Saturday, March 14, 2009

ISP traffic shaping

As I've written before, I'm using file-sharing every now and than, to download a new version of my Linux distro (and other distros for testing), or to download a TV show which doesn't show in Israel, or I cannot watch by other means. Also, as you may all know, the best way to do so, is using a torrent client, such as Transmission, uTorrent, Vuze, etc.

It seems ISPs in Israel (and probably world wide) are playing a double-game. Their first interest is to sell us as much bandwidth as possible. Only recently a new commercial went on-air telling us how much more music and movies can be downloaded if one would double their bandwidth. On the other hand - it seems some ISPs are doing traffic shaping.

Me and a friend of mine are both subscribers of a large ISP, which has the word "gold" in its name, and we are quite sick and tired of this. After doing some thorough tests, we came to a conclusion that torrent traffic is being limited during most of the day. In those hours, the torrent would download at full throttle only from clients subscribed to the same (our) ISP. As for the rest - download rate was roughly 1KBPS. At about 2AM, the limitation is removed, and all of a sudden those same clients started sending data at blazingly fast rates, which lasted until morning.

What bothers me more is the fact there's no transparency regarding traffic shaping. If I'm being limited - I want to know about it. Some uses are legitimate, and consumers must be aware for those limitations. Moreover, what if other services are "shaped" as well, such as the bandwidth-consuming youtube? I like watching youtube videos at HD, and don't want those to be choppy (and I noticed they sometimes do).

So what do you think? Is your ISP shaping your traffic? Also - what can be done about it?


  1. mmmm... that's interesting...

    I'm subscribed to an ISP with a "vision", and though I did not notice anything, I must admit I never looked.
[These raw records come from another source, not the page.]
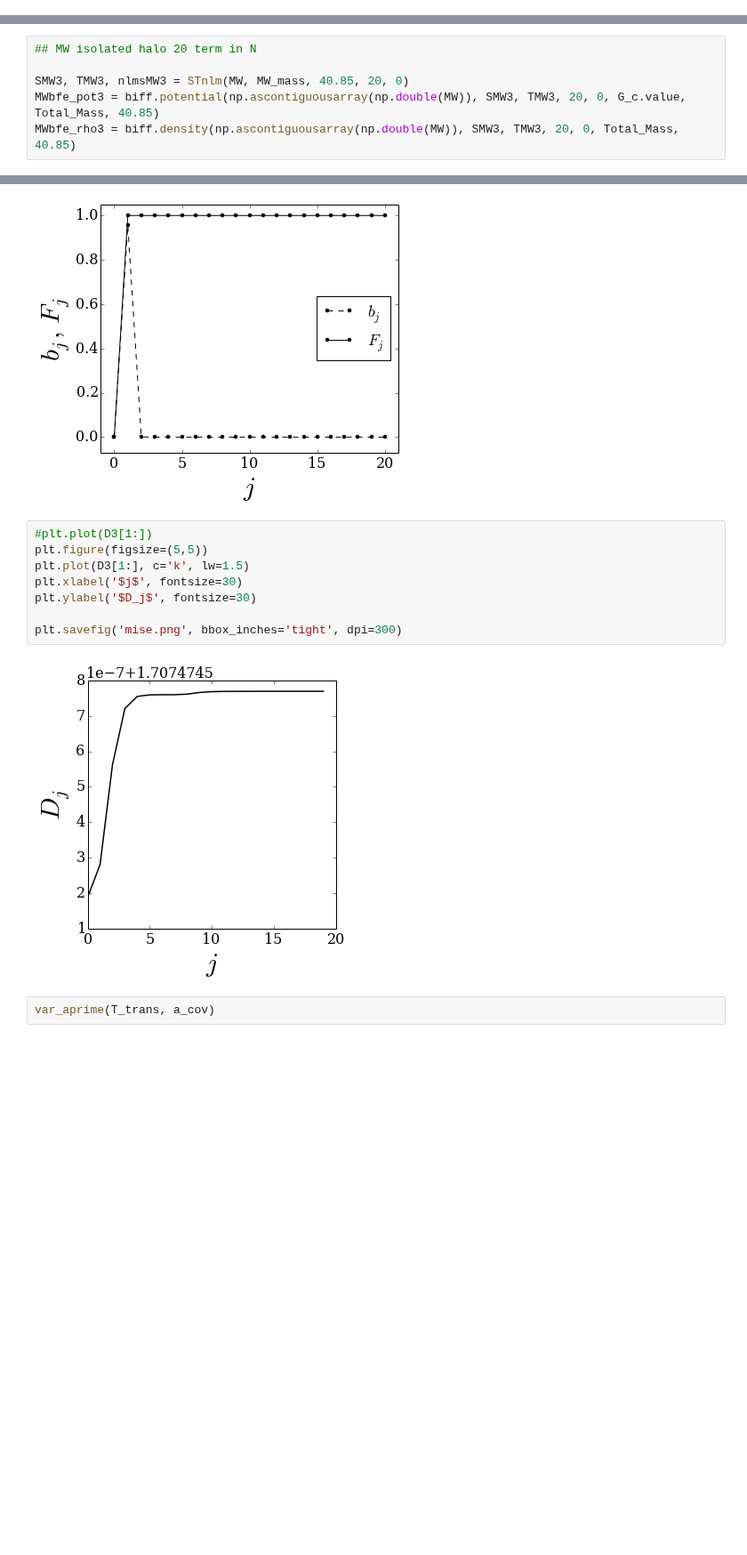
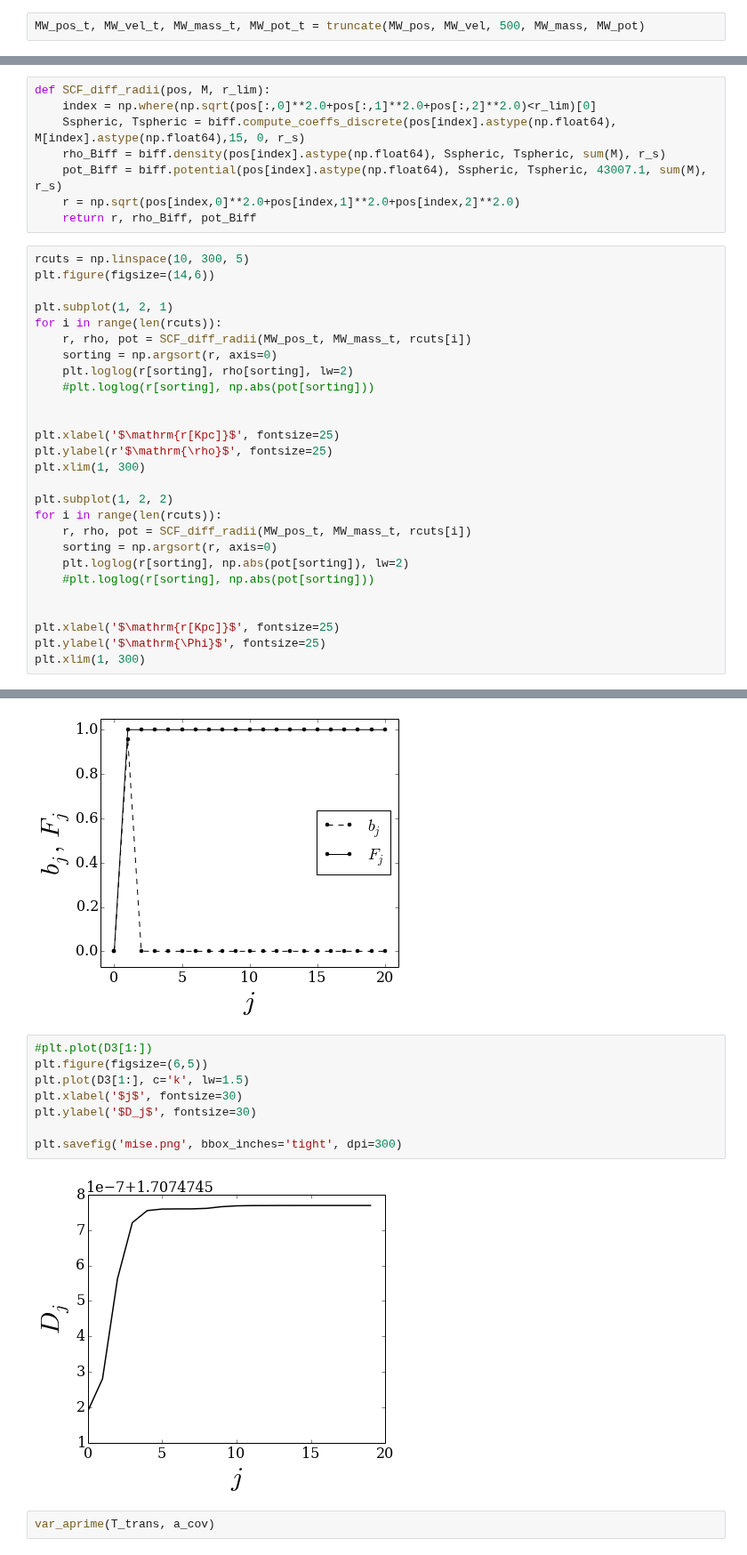
Before and after one commit to jngaravitoc/LMC-MW, a Jupyter notebook: code/SCF/MW_biff.ipynb, the cells around one changed output, grey strips where cells are left out. Shown at 89% size. Saved outputs shown, nothing was run; the diff lists cells and outputs as text; blank space fills up the shorter version.

```diff
--- a/code/SCF/MW_biff.ipynb
+++ b/code/SCF/MW_biff.ipynb
@@ -43,3 +50,5 @@ MW_pot = readsnap('../../data/MW_models/triaxial/spherical_002.hdf5', 'pot', 'dm
 
 #MW_sph_pot = readsnap('../../data/MW_models/triaxial/spherical_002.hdf5', 'pot', 'dm')
 #MW_sph_pos = readsnap('../../data/MW_models/triaxial/spherical_002.hdf5', 'pos', 'dm')
+# %%
+MW_pos_t, MW_vel_t, MW_mass_t, MW_pot_t = truncate(MW_pos, MW_vel, 500, MW_mass, MW_pot)
@@ -126,6 +118,0 @@ MWbfe_rho2 = biff.density(np.ascontiguousarray(np.double(MW)), SMW2, TMW2, 10, 0
-# %%
-## MW isolated halo 20 term in N
-
-SMW3, TMW3, nlmsMW3 = STnlm(MW, MW_mass, 40.85, 20, 0)
-MWbfe_pot3 = biff.potential(np.ascontiguousarray(np.double(MW)), SMW3, TMW3, 20, 0, G_c.value, Total_Mass, 40.85)
-MWbfe_rho3 = biff.density(np.ascontiguousarray(np.double(MW)), SMW3, TMW3, 20, 0, Total_Mass, 40.85)
@@ -150,0 +131,35 @@ plt.ylim(1E-6, 2)
+# %%
+def SCF_diff_radii(pos, M, r_lim):
+    index = np.where(np.sqrt(pos[:,0]**2.0+pos[:,1]**2.0+pos[:,2]**2.0)<r_lim)[0]
+    Sspheric, Tspheric = biff.compute_coeffs_discrete(pos[index].astype(np.float64), M[index].astype(np.float64),15, 0, r_s)
+    rho_Biff = biff.density(pos[index].astype(np.float64), Sspheric, Tspheric, sum(M), r_s)
+    pot_Biff = biff.potential(pos[index].astype(np.float64), Sspheric, Tspheric, 43007.1, sum(M), r_s)
+    r = np.sqrt(pos[index,0]**2.0+pos[index,1]**2.0+pos[index,2]**2.0)
+    return r, rho_Biff, pot_Biff
+# %%
+rcuts = np.linspace(10, 300, 5)
+plt.figure(figsize=(14,6))
+
+plt.subplot(1, 2, 1)
+for i in range(len(rcuts)):
+    r, rho, pot = SCF_diff_radii(MW_pos_t, MW_mass_t, rcuts[i])
+    sorting = np.argsort(r, axis=0)
+    plt.loglog(r[sorting], rho[sorting], lw=2)
+    #plt.loglog(r[sorting], np.abs(pot[sorting]))
+
+
+plt.xlabel('$\mathrm{r[Kpc]}$', fontsize=25)
+plt.ylabel(r'$\mathrm{\rho}$', fontsize=25)
+plt.xlim(1, 300)
+
+plt.subplot(1, 2, 2)
+for i in range(len(rcuts)):
+    r, rho, pot = SCF_diff_radii(MW_pos_t, MW_mass_t, rcuts[i])
+    sorting = np.argsort(r, axis=0)
+    plt.loglog(r[sorting], np.abs(pot[sorting]), lw=2)
+    #plt.loglog(r[sorting], np.abs(pot[sorting]))
+
+
+plt.xlabel('$\mathrm{r[Kpc]}$', fontsize=25)
+plt.ylabel('$\mathrm{\Phi}$', fontsize=25)
+plt.xlim(1, 300)
@@ -637,14 +676,14 @@ plt.savefig('bjFjn20Hernquist.png', bbox_inches='tight', dpi=300)
 [figure]
 # %%
 #plt.plot(D3[1:])
-plt.figure(figsize=(5,5))
+plt.figure(figsize=(6,5))
 plt.plot(D3[1:], c='k', lw=1.5)
 plt.xlabel('$j$', fontsize=30)
 plt.ylabel('$D_j$', fontsize=30)
 
 plt.savefig('mise.png', bbox_inches='tight', dpi=300)
 # %% [output]
-[figure, old version]
+[figure, new version]
 # %%
 var_aprime(T_trans, a_cov)
 # %%
```
Also changed, not shown: parts of 36 cells of this notebook.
I just leave it over night.

    How exactly did you test it?

    By the way, you can send your ISP a letter requesting that information according to the "freedom of information law". It takes a couple of months, and it can't hurt to go to the media (or at least use it as a threat...).

  2. From what I heard, the "vision"-ary ISP really does limit traffic for certain protocols (BitTorrent).

    Never knew that the "gold"-en ISP does it too.

    This sub-issue is part of the really big issue of net-neutrality that is talked about the last years.

    You should read about it throughout the www.

  3. Dudi,
    Testing this is quite easy, as most popular torrent clients contains statistics which can be viewed.
    As for a letter - first I need to read the fine print of the contract with them (which I never saw).